Provided information section start

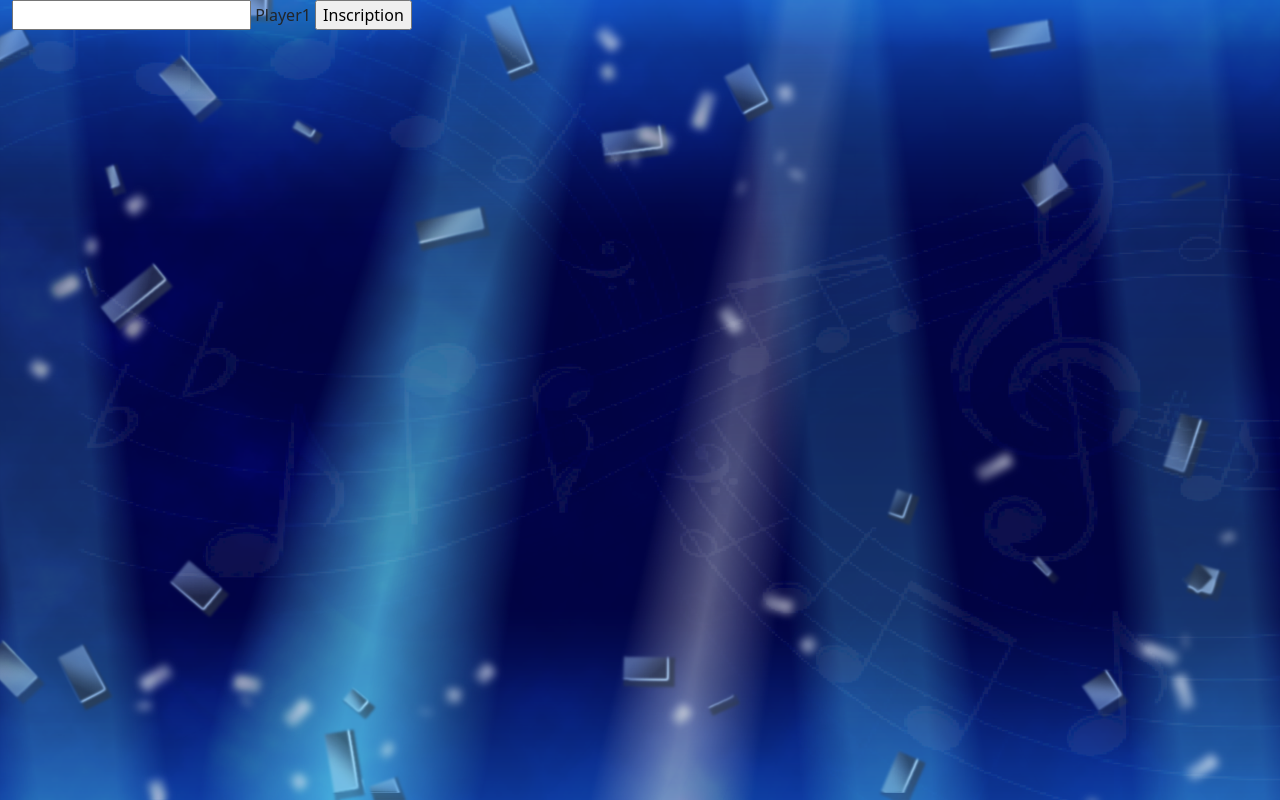
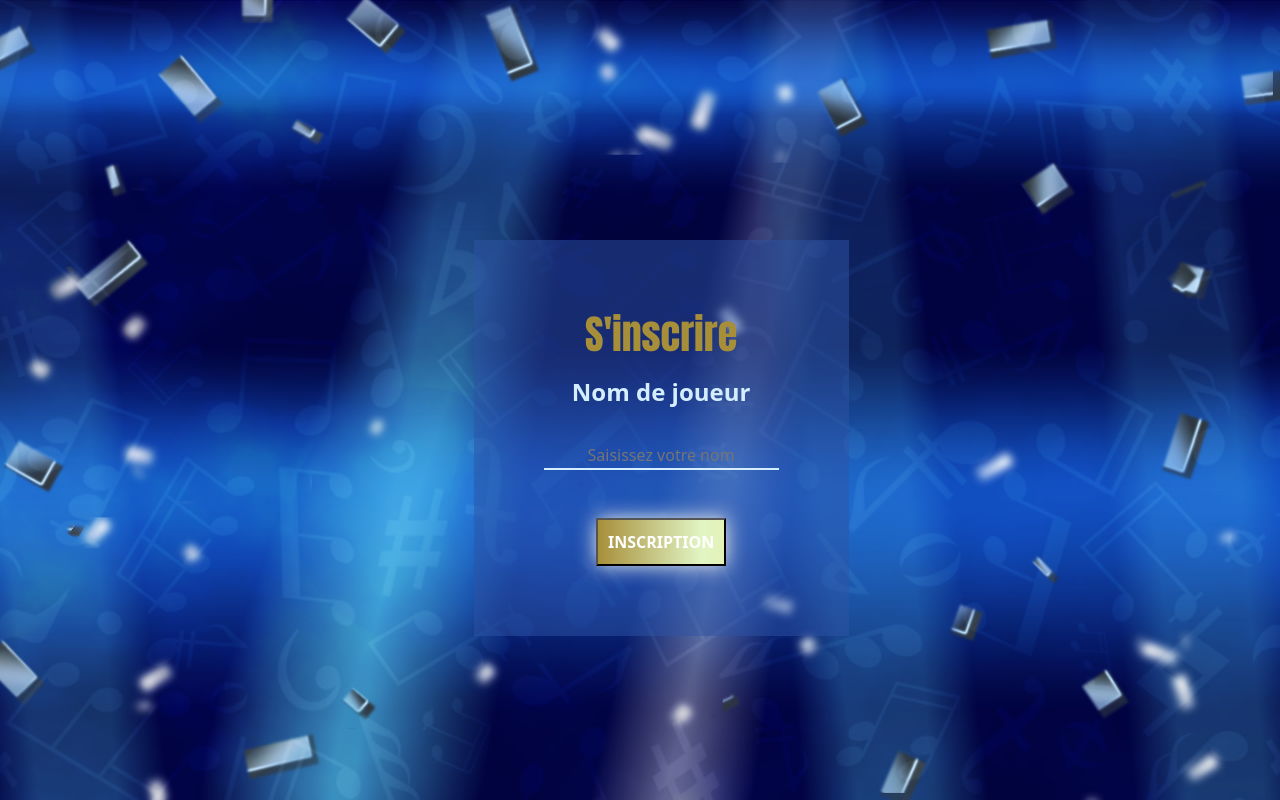
Before and after one commit to fatimaKiki/hackathon-quizz-musical, a PHP site: template views/page/formulaire_inscription.php in a window 1280 px wide. Run offline with PHP 8.4, Linux system fonts and the light colour scheme; the template is opened without the code that fills it, so the values that code supplies are empty; some web fonts are replaced.

Commit message:
Form inscription et connexion dev

```diff
--- a/public/css/style.css
+++ b/public/css/style.css
@@ -1,3 +1,4 @@
+@import url(https://fr.allfont.net/allfont.css?fonts=impact);
 .bg{
     background-image: url(../images/bg.png);
     position: absolute;
@@ -41,9 +42,13 @@ a>img.logoImg {
 
 }
 
+.btnInscription{
+    background-image: linear-gradient(to right, #a78f3a 0%, #E1F5C4  41%, #EDE574  100%);
+    padding: 10px;
 
+}
 
-.button1,.button2 {
+.button1,.button2,.btnInscription{
    text-align: center;
    text-transform: uppercase;
    transition: 0.5s;
@@ -54,13 +59,18 @@ a>img.logoImg {
    font-weight: bold;
  }
 
- .button1:hover,.button2:hover {
+ .button1:hover,.button2:hover{
    background-position: right center; /* change the direction of the change here */
-   color: #a78f3a;
+   color: #212347;
    text-decoration: none;
    font-weight: bold;
  }
-
+.btnInscription:hover {
+    background-position: right center; /* change the direction of the change here */
+    color: #212347;
+    text-decoration: none;
+    font-weight: bold;
+  }
 
 
 
@@ -92,3 +102,31 @@ a.connexion:hover{
     color:#a78f3a;
     font-weight: bold;
 }
+.form_inscription{
+    position: absolute;
+    /* border-color: 2px solid #E1F5C4; */
+    /* border:2px solid #81adf0; */
+    top:30%;
+    left: 37%;
+    background-color:rgba(47, 85, 166, 0.5);
+    min-width: 25%;
+    padding: 70px;
+
+}
+.form_inscription input {
+    border:none;
+    border-bottom:2px solid #d4edff;
+    background-color:transparent;
+    color: white;
+    text-align: center;
+}
+
+h1{
+    font-family: Impact;
+    color:#a78f3a;
+}
+.labelName{
+    font-size: 1.5rem;
+    font-weight: bold;
+    color: #d4edff;
+}
--- a/views/html/footer.php
+++ b/views/html/footer.php
@@ -2,15 +2,7 @@
 
 </footer>
 
-
-<script>
-    var load = document.getElementById("loading");
-    function loadfun(){
-        load.style.display = 'none';
-    }
-</script>
 <script src="public/js/bootstrap.js"></script>
-<script src="public/js/fadeTitle.js"></script>
 </body>
 
 </html>
--- a/views/menu/menu-co.php
+++ b/views/menu/menu-co.php
@@ -3,7 +3,7 @@
 
 <nav class="navbar navbar-expand-lg  sticky-top">
     <div class="container-fluid">
-        <a class="navbar-brand" href="?section=accueil">LOGO<img class="logoImg" src="public/images/interface3.png" alt=""></a>
+        <a class="navbar-brand" href="?section=accueil"><img class="logoImg" src="public/images/interface3.png" alt=""></a>
         <button class="navbar-toggler" type="button" data-bs-toggle="collapse" data-bs-target="#navbarTogglerDemo02" aria-controls="navbarTogglerDemo02" aria-expanded="false" aria-label="Toggle navigation">
             <span class="navbar-toggler-icon"></span>
         </button>
--- a/views/page/accueil.php
+++ b/views/page/accueil.php
@@ -2,7 +2,7 @@
     <div class="row">
         <div class="col ">
             <div id="divTitle">
-                <img class="titleHomePage" src="public/images/title.png" alt="">
+                <img class="titleHomePage" src="public/images/title2.png" alt="">
             </div>
         </div>
     </div>
--- a/views/page/formulaire_inscription.php
+++ b/views/page/formulaire_inscription.php
@@ -1,14 +1,12 @@
 <div class="container-fluid bg">
-    <div class="row">
-        <div class="col ">
-        <form action="#" method="post">
-<input type="text" name="nom">
-<label for="nom">Player1</label>
-
-<input type="submit" value="Inscription">
-</form>
-    </div>
+    <div class="row bgBlue">
+        <div class="col">
+            <form action="#" method="post" class=" form_inscription text-center">
+                <h1 class="text-center pb-2">S'inscrire</h1>
+            <label class="d-block labelName pb-3" for="nom">Nom de joueur</label>
+            <input type="text" name="nom" class="mt-3" placeholder="Saisissez votre nom">
+                <button class="d-block m-auto mt-5 btnInscription" type="submit" >Inscription</button>
+            </form>
+        </div>
     </div>
 </div>
-
-<h2>Formulaire d'inscription</h2>
```
Also changed, not shown: views/page/connexion.php (+14 -3 lines), public/images/bg.png, public/images/title2.png (added).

Provided information section end

Exercise aim
Word-for-word output of every record is needed, with images omitted.

Output of the exercise
Before and after one commit to fatimaKiki/hackathon-quizz-musical, a PHP site: template views/page/formulaire_inscription.php in a window 1280 px wide. Run offline with PHP 8.4, Linux system fonts and the light colour scheme; the template is opened without the code that fills it, so the values that code supplies are empty; some web fonts are replaced.

Commit message:
Form inscription et connexion dev

```diff
--- a/public/css/style.css
+++ b/public/css/style.css
@@ -1,3 +1,4 @@
+@import url(https://fr.allfont.net/allfont.css?fonts=impact);
 .bg{
     background-image: url(../images/bg.png);
     position: absolute;
@@ -41,9 +42,13 @@ a>img.logoImg {
 
 }
 
+.btnInscription{
+    background-image: linear-gradient(to right, #a78f3a 0%, #E1F5C4  41%, #EDE574  100%);
+    padding: 10px;
 
+}
 
-.button1,.button2 {
+.button1,.button2,.btnInscription{
    text-align: center;
    text-transform: uppercase;
    transition: 0.5s;
@@ -54,13 +59,18 @@ a>img.logoImg {
    font-weight: bold;
  }
 
- .button1:hover,.button2:hover {
+ .button1:hover,.button2:hover{
    background-position: right center; /* change the direction of the change here */
-   color: #a78f3a;
+   color: #212347;
    text-decoration: none;
    font-weight: bold;
  }
-
+.btnInscription:hover {
+    background-position: right center; /* change the direction of the change here */
+    color: #212347;
+    text-decoration: none;
+    font-weight: bold;
+  }
 
 
 
@@ -92,3 +102,31 @@ a.connexion:hover{
     color:#a78f3a;
     font-weight: bold;
 }
+.form_inscription{
+    position: absolute;
+    /* border-color: 2px solid #E1F5C4; */
+    /* border:2px solid #81adf0; */
+    top:30%;
+    left: 37%;
+    background-color:rgba(47, 85, 166, 0.5);
+    min-width: 25%;
+    padding: 70px;
+
+}
+.form_inscription input {
+    border:none;
+    border-bottom:2px solid #d4edff;
+    background-color:transparent;
+    color: white;
+    text-align: center;
+}
+
+h1{
+    font-family: Impact;
+    color:#a78f3a;
+}
+.labelName{
+    font-size: 1.5rem;
+    font-weight: bold;
+    color: #d4edff;
+}
--- a/views/html/footer.php
+++ b/views/html/footer.php
@@ -2,15 +2,7 @@
 
 </footer>
 
-
-<script>
-    var load = document.getElementById("loading");
-    function loadfun(){
-        load.style.display = 'none';
-    }
-</script>
 <script src="public/js/bootstrap.js"></script>
-<script src="public/js/fadeTitle.js"></script>
 </body>
 
 </html>
--- a/views/menu/menu-co.php
+++ b/views/menu/menu-co.php
@@ -3,7 +3,7 @@
 
 <nav class="navbar navbar-expand-lg  sticky-top">
     <div class="container-fluid">
-        <a class="navbar-brand" href="?section=accueil">LOGO<img class="logoImg" src="public/images/interface3.png" alt=""></a>
+        <a class="navbar-brand" href="?section=accueil"><img class="logoImg" src="public/images/interface3.png" alt=""></a>
         <button class="navbar-toggler" type="button" data-bs-toggle="collapse" data-bs-target="#navbarTogglerDemo02" aria-controls="navbarTogglerDemo02" aria-expanded="false" aria-label="Toggle navigation">
             <span class="navbar-toggler-icon"></span>
         </button>
--- a/views/page/accueil.php
+++ b/views/page/accueil.php
@@ -2,7 +2,7 @@
     <div class="row">
         <div class="col ">
             <div id="divTitle">
-                <img class="titleHomePage" src="public/images/title.png" alt="">
+                <img class="titleHomePage" src="public/images/title2.png" alt="">
             </div>
         </div>
     </div>
--- a/views/page/formulaire_inscription.php
+++ b/views/page/formulaire_inscription.php
@@ -1,14 +1,12 @@
 <div class="container-fluid bg">
-    <div class="row">
-        <div class="col ">
-        <form action="#" method="post">
-<input type="text" name="nom">
-<label for="nom">Player1</label>
-
-<input type="submit" value="Inscription">
-</form>
-    </div>
+    <div class="row bgBlue">
+        <div class="col">
+            <form action="#" method="post" class=" form_inscription text-center">
+                <h1 class="text-center pb-2">S'inscrire</h1>
+            <label class="d-block labelName pb-3" for="nom">Nom de joueur</label>
+            <input type="text" name="nom" class="mt-3" placeholder="Saisissez votre nom">
+                <button class="d-block m-auto mt-5 btnInscription" type="submit" >Inscription</button>
+            </form>
+        </div>
     </div>
 </div>
-
-<h2>Formulaire d'inscription</h2>
```
Also changed, not shown: views/page/connexion.php (+14 -3 lines), public/images/bg.png, public/images/title2.png (added).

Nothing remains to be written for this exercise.